Welcome Rock Hill area art students

This blog was created to allow casual conversations about the artwork that you have created and the artists who have influenced you. This will be an excellent place for you to display your art images and share your reactions. We can also share information about upcoming art events.

Search This Blog

Thursday, August 7, 2008

Nature Symbols in Paintings, Writing and Filmmaking

This post comes from and article I came across titled, "Incorporating Symbols of Nature in Your Painting, Writing or Filmmaking" by Timothy Sexton. My inspiration for posting is directly related to me having time during the summer to watch more movies. I noticed that there is a thunderstorm in just about every movie-- some storms seemed appropriate, but some seemed a bit misused. Perhaps I was just missing the symbolism? I came across this article that helped link visual art with writing and filmmaking.

Infusing symbolism in art and literature can mean the difference a painting or work of fiction that is mere entertainment and creating a classic and timely work of art that transcends the medium to become a cultural phenomenon. One of the most time-honored methods of incorporating symbols into a painting or story in order to lend a more profound depth is to utilize unconscious reactions to objects that exist in nature.

The Sun.
The sun, like so many other terrific symbols, can resonate with a host of implications. The sun is, of course, the giver of life without which the earth itself would be nothing but a small, cold speck of nothingness. The presence of a sun symbol in your writing or painting can become a shortcut to the undercurrent of energy or liveliness. The course the sun takes through the sky each day that begins with a sunrise and ends with its setting in the west is a perfect symbol for birth and death and, of course, resurrection due to the fact that it is a ceaseless cycle. You may also be tempted to use the sun to represent omnipotence because of its association with the all-seeing eye of god in several ancient civilizations.

The Moon.
If the sun represents masculinity, then the moon usually symbolizes all things feminine.... ...It is also worth noting that men have long considered the female to be a mysterious and dark creature, usually attributing evil and deviance to her sex, and therefore the moon is often used to symbolize the shadows world of the unknown. Because the moon goes through its cycle of waxing and waning, this heavenly body is regularly exploited by artists and writers to symbolize death and rebirth. The absence of our cold, rocky neighbor during the New Moon phase adds a special element to this idea.

Clouds are an especially useful symbol for artists because they appear in nature in so many different ways. The unique quality of clouds means that they can be so easily utilized to represent obscurity and hidden meanings. They are nebulous creatures that come and go and so make an east shortcut to introducing the concept of veiled meanings and inscrutable mysteries at play within the painting. A filmmaker should also pay special attention to using clouds within the composition. Manipulating cloud effects through CGI or other special effects would be especially useful in thrillers to compound the subtext that what may appear obvious on the surface won't necessarily seem so by movie's end.

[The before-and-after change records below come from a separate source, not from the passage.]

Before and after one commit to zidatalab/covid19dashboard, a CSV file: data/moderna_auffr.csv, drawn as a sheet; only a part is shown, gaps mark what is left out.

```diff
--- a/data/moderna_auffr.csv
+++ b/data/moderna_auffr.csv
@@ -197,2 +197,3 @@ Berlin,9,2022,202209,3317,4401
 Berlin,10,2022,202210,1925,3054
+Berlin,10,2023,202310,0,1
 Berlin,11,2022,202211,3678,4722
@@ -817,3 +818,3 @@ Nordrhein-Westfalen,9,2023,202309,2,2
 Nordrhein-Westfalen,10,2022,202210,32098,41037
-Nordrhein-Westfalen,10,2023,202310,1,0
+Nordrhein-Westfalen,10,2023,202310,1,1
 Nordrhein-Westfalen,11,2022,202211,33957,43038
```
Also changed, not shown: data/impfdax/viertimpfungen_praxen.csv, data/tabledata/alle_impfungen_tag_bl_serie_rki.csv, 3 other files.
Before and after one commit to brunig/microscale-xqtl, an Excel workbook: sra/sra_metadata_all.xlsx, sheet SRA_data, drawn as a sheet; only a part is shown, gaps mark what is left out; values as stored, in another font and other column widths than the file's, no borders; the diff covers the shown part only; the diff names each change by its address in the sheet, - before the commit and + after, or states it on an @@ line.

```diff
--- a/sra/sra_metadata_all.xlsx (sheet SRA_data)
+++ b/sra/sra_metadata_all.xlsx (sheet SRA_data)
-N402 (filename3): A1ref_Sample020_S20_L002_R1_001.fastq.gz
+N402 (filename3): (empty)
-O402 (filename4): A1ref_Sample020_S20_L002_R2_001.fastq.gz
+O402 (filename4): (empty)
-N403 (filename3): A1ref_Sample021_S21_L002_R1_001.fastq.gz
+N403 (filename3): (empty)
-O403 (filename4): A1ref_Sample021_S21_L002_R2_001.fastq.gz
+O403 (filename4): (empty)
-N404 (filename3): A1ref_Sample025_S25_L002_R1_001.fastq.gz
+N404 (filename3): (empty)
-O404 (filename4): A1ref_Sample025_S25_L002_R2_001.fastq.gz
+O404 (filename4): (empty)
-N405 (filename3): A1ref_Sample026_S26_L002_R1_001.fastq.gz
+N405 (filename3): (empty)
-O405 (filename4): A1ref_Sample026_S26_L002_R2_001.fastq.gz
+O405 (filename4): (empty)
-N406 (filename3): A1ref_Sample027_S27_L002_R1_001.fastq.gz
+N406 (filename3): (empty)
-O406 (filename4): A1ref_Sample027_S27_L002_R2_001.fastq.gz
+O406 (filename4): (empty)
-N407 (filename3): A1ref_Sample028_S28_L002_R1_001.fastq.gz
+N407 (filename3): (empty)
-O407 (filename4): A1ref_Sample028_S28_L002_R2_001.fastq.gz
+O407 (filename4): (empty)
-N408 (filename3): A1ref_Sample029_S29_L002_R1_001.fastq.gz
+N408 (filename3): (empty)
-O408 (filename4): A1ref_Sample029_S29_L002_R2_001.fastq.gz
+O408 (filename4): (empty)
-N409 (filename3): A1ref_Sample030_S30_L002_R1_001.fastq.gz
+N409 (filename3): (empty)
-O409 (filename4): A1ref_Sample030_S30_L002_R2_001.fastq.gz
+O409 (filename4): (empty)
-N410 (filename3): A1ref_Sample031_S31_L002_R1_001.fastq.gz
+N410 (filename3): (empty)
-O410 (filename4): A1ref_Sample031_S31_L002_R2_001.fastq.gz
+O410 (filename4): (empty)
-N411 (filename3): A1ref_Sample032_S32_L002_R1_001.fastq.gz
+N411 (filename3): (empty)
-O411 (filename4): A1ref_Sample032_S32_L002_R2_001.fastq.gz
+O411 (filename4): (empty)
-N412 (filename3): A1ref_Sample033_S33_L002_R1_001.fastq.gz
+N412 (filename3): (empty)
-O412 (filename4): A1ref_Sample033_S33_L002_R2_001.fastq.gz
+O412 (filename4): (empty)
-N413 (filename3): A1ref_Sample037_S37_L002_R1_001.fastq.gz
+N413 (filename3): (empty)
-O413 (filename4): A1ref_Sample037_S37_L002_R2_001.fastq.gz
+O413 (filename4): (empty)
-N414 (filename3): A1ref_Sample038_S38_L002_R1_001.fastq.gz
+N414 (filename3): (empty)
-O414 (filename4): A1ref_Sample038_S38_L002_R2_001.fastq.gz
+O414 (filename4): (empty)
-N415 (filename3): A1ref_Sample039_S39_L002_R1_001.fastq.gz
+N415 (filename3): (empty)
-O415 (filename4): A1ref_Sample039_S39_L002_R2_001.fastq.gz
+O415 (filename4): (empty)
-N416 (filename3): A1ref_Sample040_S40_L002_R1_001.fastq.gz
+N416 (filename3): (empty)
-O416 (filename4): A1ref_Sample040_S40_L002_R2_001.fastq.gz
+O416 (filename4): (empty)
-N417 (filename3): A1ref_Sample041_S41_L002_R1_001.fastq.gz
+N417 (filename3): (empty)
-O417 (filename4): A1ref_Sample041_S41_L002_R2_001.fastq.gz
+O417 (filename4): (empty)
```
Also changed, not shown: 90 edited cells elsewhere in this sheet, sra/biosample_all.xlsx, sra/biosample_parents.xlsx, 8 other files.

Lightning and thunder often symbolize the wrath of the god of your choice. Lightning also makes an apt symbolic accompaniment to justice in the form of retribution. At the same time rainfall makes for a fantastic symbol of the cleansing away of all that is dirty and filthy and rotten. The combination of a lightning and rain within a thunderstorm provides a self-contained little story within itself that is especially useful for kinetic artistry like writing and film.

No comments:

Post a Comment